We started our lunch with a creamy squash and corn chowder enriched with coconut milk, and a beautiful beet and Tiger Blue cheese salad with chimichurri before diving into penne with traditional Italian eggplant and tomato sauce.
Later, in the lobby’s RawBar, there was time for cocktails paired with vegetarian look-alike sushi by Chef Taka Omi: bamboo shoot inari pockets, rice wrapped in paper-thin slivers of cucumber with fresh shiso leaves and pink slabs of faux tuna (salted and compressed watermelon) belted atop rice balls with strips of nori.
In good company
Back on south Main Street, we booked at table at Burdock & Co. (2702 Main Street; tel: 604-879-0077; burdockandco.com), where one of the city’s top female chefs has opened a cosy neighborhood spot. Andrea Carlson — most recently the chef at Bishop’s — has a resume that includes many of the West Coast’s top tables, from Sooke Harbour House to C Restaurant, and she’s learned much about showcasing fresh, local flavours along the way.

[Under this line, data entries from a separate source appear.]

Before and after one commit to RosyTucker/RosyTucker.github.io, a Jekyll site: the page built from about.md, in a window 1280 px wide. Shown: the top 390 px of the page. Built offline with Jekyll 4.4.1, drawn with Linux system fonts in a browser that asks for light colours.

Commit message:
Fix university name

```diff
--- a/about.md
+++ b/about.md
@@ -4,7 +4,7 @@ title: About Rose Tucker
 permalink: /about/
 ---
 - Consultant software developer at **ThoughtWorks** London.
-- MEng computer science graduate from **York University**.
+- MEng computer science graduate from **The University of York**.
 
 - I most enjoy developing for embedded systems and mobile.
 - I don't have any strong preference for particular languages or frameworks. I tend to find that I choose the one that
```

While the food at Burdock & Co. isn’t strictly vegetarian, it’s “vegetable-forward” with many of the sharable small plates focused on seasonal produce. The decision to bring local, organic vegetables off top tables and into a smaller, neighborhood venue was intentional, Carlson explained, so they’d become part of the main meal and not just garnish on a more expensive protein.
We had delicate braised leeks balanced with a rich hazelnut and red pepper Romesco sauce, and a hearty combination of corn, beans and local pine mushrooms with crunchy wheat berries, before adding a small bowl of fat mussels, lightly cooked over smoky wood, and a few tender braised short ribs, all with exquisite, but suitably small wine pairings from an educated staff.

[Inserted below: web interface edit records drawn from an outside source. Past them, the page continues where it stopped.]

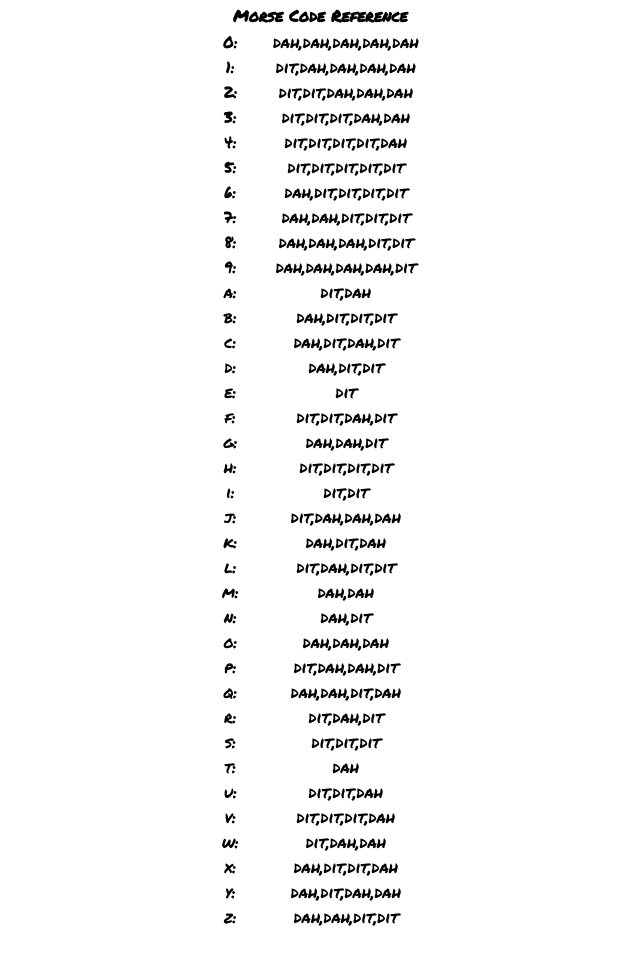
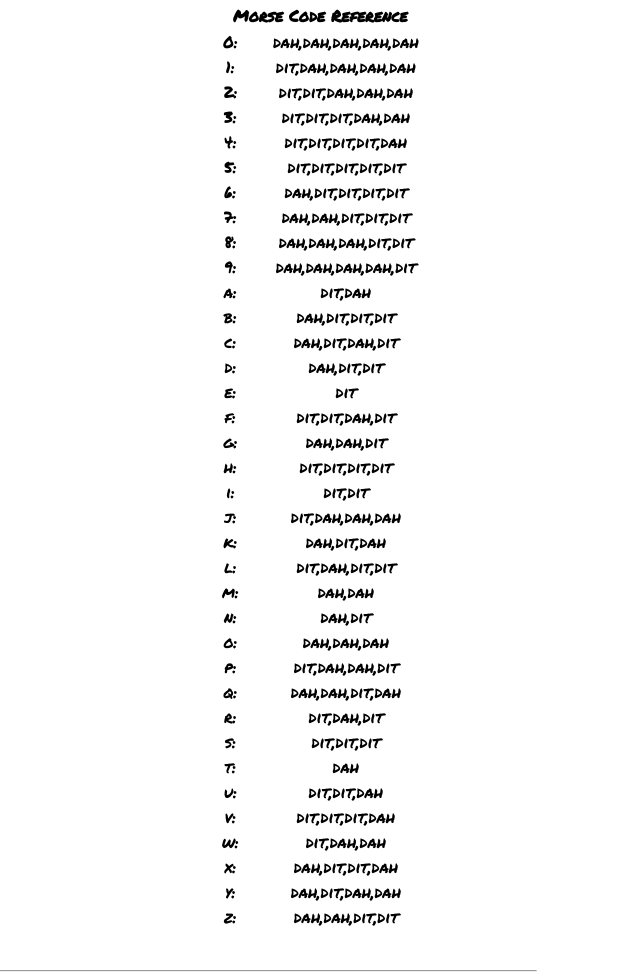
Before and after one commit to jallend1/morseCode, a plain HTML site: page index.html in a window 1280 px wide. Shown: the part 282-1262 px from the top of the page, without its empty margins (609-1249 px from the left). Drawn offline with Linux system fonts and the light colour scheme.

Commit message:
Begins implementation of footer details

```diff
--- a/index.html
+++ b/index.html
@@ -96,6 +96,9 @@
           </section>
         </main>
       </div>
+      <footer>
+        <hr />
+      </footer>
     </div>
     <script src="app.js"></script>
   </body>
```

“Vegetable dishes are open to a lot more creative input, more layers and textures,” said Carlson of her pine mushroom and parsnip soup topped with slivers of more pine mushrooms, a brunoise of caramelized parsnips, and freshly shaved chestnuts. “With a steak, you’re just going to cook it.”
Even if you don’t want to give up eating meat, you may have to consider it. The latest science suggests that in 40 years, the planet and its water resources won’t support the current scenario where humans derive 20 percent of their protein from animal-based products. A mostly vegetarian diet will be the answer. Or we could just start now.
This article was accurate when it was published. Please confirm rates and details directly with the companies in question.